━━ SOURCE DATA
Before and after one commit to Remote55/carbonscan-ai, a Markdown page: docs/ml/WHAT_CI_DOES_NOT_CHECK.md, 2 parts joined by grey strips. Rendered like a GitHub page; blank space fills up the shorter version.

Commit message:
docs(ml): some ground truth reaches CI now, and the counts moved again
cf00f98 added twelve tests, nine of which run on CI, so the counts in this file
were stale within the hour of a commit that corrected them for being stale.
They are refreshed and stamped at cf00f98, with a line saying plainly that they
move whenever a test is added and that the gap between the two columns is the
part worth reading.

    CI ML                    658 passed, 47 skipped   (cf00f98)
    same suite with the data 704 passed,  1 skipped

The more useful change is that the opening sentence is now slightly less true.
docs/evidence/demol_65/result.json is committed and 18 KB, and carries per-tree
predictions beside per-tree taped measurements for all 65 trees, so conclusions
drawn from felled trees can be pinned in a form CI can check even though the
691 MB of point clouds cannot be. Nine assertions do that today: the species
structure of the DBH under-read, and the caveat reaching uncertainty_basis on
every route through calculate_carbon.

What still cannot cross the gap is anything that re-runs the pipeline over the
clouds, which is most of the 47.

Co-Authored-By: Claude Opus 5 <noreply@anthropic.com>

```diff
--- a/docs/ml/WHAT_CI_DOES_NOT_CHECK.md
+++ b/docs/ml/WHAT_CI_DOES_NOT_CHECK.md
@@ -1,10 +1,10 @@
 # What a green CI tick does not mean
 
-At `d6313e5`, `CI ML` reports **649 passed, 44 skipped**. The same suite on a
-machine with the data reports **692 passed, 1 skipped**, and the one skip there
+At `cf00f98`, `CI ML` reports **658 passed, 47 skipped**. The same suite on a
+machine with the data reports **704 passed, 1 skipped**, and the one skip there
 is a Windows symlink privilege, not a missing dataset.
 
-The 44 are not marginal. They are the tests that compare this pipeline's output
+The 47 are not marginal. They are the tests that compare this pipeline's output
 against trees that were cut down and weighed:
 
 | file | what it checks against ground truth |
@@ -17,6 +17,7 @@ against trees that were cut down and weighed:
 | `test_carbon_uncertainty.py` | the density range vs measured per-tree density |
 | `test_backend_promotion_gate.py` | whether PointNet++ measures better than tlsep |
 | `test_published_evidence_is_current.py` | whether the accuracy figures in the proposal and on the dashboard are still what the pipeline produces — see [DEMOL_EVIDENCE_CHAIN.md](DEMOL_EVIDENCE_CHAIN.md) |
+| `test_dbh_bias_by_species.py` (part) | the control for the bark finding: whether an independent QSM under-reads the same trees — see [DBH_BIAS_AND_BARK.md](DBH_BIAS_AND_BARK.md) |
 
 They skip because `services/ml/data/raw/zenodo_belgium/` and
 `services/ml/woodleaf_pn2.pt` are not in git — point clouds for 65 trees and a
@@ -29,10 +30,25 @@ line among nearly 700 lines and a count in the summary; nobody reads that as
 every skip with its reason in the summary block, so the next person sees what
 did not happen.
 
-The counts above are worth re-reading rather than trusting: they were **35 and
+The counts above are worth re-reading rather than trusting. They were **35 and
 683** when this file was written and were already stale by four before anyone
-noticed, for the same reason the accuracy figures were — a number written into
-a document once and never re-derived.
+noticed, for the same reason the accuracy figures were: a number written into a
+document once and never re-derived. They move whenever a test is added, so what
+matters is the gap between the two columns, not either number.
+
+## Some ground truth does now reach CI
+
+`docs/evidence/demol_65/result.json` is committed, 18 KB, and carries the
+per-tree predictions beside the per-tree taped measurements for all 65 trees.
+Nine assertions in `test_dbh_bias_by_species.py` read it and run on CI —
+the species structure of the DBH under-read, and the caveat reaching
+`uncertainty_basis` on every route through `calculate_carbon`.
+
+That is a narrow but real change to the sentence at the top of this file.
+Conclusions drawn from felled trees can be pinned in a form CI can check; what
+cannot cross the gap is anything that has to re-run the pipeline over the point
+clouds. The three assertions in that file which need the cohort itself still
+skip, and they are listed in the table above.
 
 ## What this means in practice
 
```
━━━━
Please, from the material above, copy only the lines from the line with "691 MB of point" up to and including the line with "clouds, which is most of the 47.", exactly as written.

691 MB of point clouds cannot be. Nine assertions do that today: the species
structure of the DBH under-read, and the caveat reaching uncertainty_basis on
every route through calculate_carbon.

What still cannot cross the gap is anything that re-runs the pipeline over the
clouds, which is most of the 47.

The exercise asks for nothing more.